── Records shown

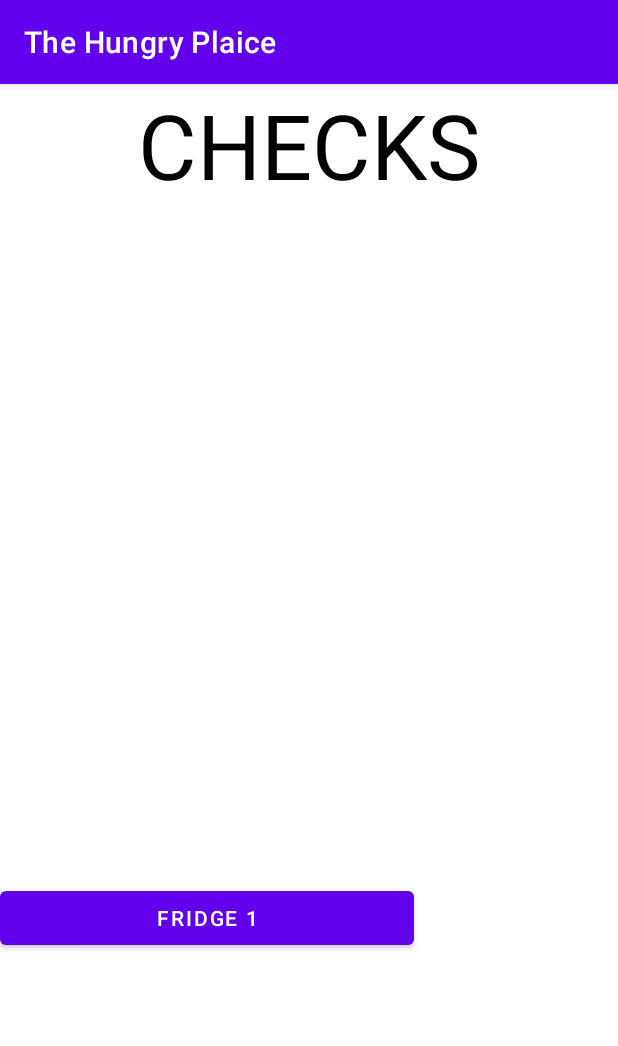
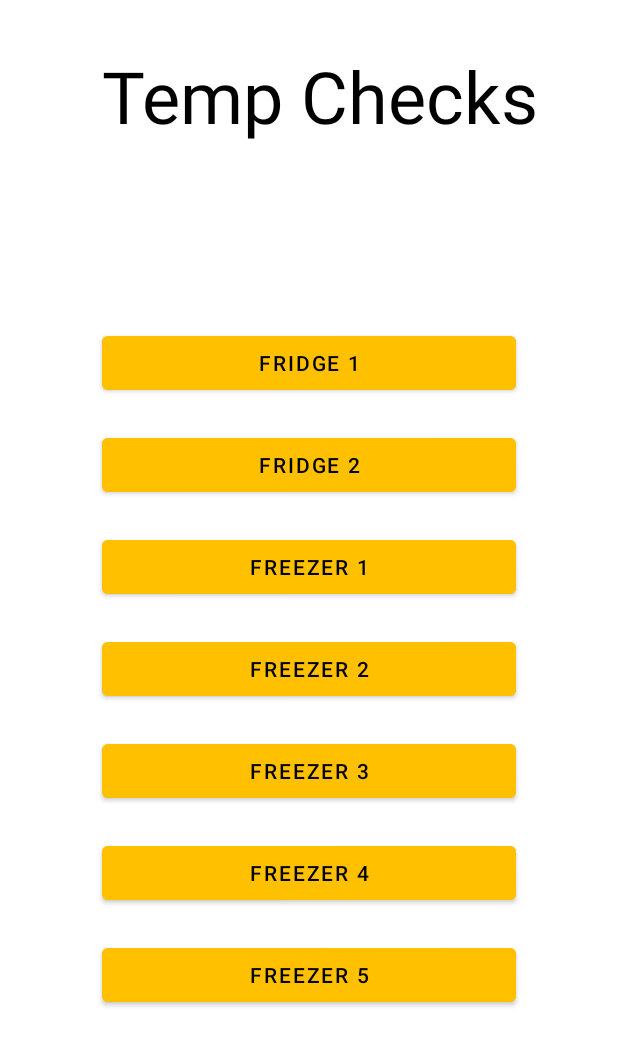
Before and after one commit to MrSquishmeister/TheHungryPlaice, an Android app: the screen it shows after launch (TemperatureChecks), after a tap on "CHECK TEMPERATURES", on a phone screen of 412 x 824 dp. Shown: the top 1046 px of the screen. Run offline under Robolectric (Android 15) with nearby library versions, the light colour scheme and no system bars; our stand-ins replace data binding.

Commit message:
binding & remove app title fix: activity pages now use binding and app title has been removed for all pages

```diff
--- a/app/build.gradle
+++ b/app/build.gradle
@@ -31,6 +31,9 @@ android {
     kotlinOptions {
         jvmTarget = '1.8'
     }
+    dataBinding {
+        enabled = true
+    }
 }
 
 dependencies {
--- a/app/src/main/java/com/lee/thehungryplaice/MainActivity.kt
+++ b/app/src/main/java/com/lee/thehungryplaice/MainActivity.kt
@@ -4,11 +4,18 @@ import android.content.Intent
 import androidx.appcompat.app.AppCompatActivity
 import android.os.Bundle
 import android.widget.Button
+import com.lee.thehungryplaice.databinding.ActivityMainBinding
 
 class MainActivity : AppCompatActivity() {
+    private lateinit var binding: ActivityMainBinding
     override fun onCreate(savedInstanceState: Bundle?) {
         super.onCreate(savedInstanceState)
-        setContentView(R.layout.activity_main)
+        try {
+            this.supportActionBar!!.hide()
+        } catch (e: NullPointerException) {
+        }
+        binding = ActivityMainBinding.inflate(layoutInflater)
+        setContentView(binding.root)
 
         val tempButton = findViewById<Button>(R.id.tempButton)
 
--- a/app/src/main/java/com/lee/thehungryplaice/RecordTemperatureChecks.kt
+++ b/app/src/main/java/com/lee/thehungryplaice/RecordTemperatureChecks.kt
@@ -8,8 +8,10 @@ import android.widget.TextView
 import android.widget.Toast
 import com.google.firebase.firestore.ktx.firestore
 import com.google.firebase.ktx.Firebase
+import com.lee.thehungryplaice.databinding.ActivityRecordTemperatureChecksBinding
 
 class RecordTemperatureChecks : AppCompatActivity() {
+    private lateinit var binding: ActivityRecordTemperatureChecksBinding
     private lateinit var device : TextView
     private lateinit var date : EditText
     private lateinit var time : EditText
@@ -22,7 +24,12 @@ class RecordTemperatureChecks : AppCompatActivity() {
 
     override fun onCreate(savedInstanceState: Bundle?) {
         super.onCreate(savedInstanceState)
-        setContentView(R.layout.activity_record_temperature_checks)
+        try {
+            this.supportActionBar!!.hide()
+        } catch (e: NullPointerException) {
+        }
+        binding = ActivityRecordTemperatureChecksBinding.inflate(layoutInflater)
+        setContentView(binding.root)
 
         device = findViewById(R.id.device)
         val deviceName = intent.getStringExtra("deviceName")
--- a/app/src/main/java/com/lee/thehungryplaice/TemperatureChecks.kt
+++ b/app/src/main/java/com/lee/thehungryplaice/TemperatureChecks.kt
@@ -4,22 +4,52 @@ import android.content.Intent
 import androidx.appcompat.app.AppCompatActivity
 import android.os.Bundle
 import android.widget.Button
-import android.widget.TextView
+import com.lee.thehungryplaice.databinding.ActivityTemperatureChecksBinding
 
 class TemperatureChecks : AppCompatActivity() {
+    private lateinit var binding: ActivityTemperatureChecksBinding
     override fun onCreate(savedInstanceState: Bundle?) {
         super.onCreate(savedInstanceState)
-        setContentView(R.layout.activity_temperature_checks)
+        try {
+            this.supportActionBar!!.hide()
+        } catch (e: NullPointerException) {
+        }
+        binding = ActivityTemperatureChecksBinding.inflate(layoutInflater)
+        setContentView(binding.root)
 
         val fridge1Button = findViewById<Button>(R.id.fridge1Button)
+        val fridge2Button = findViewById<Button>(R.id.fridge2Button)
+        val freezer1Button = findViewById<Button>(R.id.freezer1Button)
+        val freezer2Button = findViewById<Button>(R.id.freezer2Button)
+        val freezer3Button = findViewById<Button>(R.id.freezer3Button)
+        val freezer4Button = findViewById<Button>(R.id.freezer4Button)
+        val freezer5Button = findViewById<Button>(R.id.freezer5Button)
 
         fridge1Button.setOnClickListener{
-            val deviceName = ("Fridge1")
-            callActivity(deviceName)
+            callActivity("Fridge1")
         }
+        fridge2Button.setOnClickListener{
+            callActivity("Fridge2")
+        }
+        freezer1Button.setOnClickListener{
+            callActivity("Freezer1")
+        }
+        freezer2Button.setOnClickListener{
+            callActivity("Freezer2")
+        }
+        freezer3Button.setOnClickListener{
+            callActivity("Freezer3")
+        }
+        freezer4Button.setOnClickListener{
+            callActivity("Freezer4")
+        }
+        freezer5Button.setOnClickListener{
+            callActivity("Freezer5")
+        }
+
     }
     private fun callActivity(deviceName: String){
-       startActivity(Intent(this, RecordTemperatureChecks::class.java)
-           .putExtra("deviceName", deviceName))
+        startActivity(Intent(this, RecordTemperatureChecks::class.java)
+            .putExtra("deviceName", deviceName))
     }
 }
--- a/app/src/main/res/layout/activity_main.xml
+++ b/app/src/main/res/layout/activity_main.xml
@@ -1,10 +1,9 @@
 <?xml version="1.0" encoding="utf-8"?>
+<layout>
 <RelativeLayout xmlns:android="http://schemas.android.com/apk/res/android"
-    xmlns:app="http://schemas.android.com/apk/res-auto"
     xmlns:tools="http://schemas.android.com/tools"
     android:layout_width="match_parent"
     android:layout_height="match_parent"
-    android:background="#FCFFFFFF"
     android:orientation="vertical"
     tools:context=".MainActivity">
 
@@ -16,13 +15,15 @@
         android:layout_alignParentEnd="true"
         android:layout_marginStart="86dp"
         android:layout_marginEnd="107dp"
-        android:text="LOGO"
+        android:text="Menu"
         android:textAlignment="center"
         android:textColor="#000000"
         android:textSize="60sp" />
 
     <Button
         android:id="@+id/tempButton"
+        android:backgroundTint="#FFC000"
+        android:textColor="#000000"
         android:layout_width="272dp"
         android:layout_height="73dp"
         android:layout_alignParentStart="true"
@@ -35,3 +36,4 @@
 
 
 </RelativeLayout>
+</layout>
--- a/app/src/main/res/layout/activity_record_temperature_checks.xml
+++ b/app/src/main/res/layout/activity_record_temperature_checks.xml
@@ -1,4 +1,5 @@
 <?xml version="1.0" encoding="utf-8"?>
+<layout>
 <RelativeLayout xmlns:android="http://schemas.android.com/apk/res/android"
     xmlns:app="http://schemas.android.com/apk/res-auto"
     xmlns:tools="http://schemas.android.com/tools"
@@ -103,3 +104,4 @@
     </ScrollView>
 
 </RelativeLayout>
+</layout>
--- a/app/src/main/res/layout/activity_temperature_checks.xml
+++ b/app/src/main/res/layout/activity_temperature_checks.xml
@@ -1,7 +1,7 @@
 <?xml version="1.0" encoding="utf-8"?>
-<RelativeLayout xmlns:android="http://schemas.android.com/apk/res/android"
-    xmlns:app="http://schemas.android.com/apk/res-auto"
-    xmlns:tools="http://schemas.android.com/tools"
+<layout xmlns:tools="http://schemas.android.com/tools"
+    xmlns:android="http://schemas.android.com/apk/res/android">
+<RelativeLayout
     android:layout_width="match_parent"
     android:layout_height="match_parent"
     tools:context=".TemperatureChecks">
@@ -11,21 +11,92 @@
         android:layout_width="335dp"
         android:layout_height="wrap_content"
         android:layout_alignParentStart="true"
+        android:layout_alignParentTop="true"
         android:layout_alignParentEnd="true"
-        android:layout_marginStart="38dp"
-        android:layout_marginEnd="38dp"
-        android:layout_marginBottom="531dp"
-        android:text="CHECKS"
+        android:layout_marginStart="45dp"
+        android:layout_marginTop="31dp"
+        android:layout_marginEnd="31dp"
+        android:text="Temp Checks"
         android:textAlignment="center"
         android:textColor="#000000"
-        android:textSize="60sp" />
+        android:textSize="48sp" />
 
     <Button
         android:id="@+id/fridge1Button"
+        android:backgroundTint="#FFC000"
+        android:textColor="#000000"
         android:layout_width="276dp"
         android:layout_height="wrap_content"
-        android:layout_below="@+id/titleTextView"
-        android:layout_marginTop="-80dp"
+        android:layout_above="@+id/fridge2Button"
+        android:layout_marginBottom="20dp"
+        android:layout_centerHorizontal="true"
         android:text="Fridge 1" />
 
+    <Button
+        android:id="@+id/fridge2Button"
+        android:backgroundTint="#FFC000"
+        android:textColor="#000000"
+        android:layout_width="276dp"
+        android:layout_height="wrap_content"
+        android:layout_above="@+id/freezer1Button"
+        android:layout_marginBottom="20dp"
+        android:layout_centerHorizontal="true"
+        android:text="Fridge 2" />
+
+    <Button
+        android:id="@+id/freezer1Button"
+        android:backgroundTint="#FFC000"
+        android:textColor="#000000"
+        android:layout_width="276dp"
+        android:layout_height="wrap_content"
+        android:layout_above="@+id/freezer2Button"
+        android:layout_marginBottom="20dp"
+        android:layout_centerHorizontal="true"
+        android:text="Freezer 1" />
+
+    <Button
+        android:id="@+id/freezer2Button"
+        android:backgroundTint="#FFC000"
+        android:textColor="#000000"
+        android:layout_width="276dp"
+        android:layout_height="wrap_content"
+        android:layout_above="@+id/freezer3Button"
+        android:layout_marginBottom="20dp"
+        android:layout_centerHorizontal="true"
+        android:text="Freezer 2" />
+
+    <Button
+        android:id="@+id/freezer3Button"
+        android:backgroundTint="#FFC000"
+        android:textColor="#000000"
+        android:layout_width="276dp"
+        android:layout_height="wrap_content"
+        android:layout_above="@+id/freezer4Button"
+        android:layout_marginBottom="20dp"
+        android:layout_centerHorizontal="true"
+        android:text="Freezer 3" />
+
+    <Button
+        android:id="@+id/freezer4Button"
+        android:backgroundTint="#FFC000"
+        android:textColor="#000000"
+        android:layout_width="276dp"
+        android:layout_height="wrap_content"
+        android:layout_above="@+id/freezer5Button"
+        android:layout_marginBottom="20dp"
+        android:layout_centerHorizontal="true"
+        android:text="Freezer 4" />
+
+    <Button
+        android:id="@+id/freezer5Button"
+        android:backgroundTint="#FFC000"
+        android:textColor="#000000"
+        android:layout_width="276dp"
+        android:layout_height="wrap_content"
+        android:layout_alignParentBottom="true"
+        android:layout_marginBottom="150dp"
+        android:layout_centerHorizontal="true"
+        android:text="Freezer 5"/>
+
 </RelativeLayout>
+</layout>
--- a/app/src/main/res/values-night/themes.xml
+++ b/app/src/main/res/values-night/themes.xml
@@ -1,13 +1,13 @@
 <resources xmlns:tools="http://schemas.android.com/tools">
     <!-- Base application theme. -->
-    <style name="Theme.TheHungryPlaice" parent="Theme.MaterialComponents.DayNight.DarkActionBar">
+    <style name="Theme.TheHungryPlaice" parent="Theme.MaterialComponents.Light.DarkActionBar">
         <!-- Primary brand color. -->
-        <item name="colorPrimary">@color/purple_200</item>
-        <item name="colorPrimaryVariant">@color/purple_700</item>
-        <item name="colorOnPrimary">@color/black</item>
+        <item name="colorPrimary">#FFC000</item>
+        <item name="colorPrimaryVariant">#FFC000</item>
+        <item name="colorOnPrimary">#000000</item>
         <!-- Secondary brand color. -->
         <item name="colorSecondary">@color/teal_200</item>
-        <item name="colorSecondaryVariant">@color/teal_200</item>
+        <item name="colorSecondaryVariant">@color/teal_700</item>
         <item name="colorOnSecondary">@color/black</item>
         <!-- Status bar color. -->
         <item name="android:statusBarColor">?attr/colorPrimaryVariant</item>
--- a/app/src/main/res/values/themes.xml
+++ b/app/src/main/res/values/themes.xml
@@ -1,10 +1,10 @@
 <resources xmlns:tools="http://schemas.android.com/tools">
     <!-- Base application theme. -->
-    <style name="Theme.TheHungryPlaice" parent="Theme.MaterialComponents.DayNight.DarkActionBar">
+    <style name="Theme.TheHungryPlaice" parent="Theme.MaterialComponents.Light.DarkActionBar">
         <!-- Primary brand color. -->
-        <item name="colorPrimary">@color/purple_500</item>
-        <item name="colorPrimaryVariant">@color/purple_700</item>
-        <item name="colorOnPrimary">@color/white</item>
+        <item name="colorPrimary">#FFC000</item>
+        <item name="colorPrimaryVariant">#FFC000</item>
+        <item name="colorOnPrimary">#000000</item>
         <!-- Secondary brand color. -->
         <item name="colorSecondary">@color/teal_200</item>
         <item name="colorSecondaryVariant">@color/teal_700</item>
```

────
── Records shown

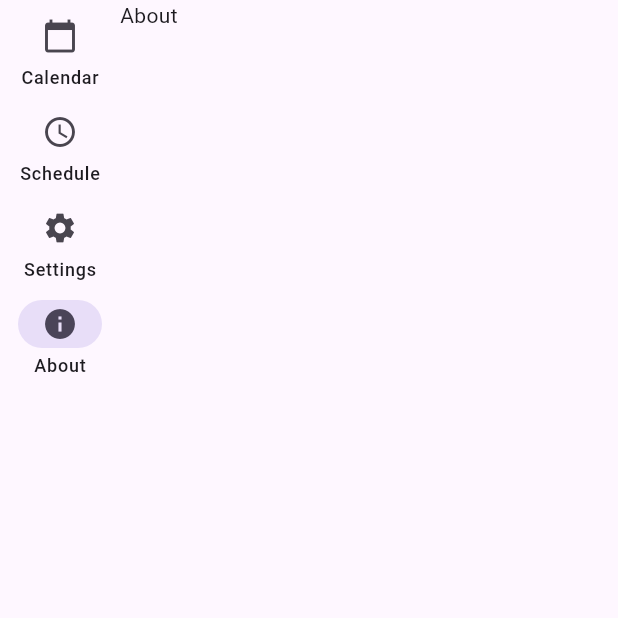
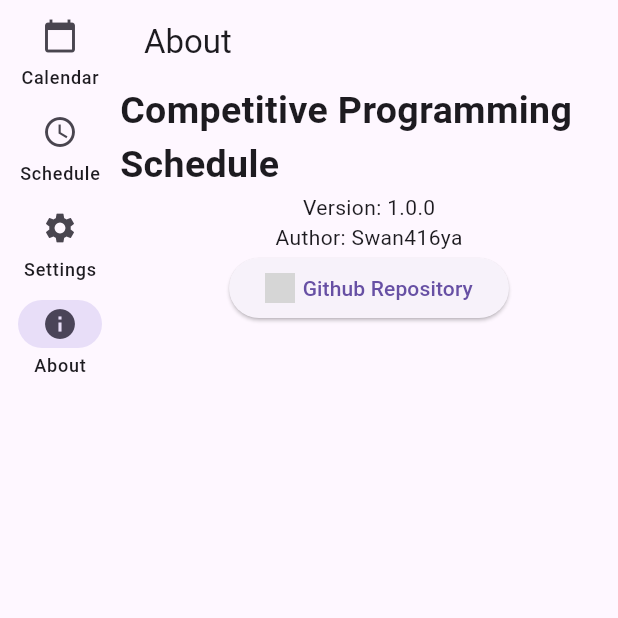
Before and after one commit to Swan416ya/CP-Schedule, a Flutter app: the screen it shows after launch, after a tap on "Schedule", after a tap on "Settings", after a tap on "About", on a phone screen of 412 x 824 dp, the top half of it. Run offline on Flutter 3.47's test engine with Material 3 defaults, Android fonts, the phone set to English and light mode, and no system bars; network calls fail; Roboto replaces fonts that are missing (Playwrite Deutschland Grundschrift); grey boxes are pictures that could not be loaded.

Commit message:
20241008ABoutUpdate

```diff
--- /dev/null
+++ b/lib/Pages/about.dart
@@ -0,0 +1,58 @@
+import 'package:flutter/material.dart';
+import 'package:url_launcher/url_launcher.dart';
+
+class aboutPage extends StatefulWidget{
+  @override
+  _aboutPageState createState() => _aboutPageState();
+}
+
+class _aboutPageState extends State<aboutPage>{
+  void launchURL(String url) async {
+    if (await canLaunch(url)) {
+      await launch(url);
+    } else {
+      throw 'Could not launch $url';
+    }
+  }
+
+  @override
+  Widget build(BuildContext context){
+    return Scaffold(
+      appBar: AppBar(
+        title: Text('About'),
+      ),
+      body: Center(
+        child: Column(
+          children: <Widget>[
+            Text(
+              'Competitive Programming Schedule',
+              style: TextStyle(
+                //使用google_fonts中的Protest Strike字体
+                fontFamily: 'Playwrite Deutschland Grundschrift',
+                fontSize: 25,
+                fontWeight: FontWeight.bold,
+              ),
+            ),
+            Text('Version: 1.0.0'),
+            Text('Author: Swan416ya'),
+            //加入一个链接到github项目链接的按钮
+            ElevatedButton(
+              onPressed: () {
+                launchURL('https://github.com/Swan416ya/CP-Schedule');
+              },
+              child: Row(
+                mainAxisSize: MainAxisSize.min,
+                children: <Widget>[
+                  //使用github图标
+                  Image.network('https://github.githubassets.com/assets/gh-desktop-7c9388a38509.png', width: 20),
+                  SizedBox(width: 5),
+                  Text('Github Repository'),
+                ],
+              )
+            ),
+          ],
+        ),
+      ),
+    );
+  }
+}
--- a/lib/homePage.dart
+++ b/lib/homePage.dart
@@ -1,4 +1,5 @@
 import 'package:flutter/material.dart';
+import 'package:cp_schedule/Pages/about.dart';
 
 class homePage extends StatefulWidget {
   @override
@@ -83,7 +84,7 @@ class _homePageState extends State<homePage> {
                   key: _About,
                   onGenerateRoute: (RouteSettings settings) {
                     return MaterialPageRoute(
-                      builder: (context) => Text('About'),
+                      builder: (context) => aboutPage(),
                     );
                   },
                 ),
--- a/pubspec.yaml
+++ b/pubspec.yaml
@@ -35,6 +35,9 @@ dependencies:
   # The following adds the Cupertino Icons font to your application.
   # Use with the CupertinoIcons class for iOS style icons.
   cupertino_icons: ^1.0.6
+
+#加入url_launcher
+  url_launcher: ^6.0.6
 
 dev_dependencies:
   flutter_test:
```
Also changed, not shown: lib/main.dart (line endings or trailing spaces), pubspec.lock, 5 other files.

────

● Description of the task
If a line in the entries above has the word "AppCompatActivity", copy it.

● Reply
 import androidx.appcompat.app.AppCompatActivity
 class MainActivity : AppCompatActivity() {
 class RecordTemperatureChecks : AppCompatActivity() {
@@ -22,7 +24,12 @@ class RecordTemperatureChecks : AppCompatActivity() {
 import androidx.appcompat.app.AppCompatActivity
 class TemperatureChecks : AppCompatActivity() {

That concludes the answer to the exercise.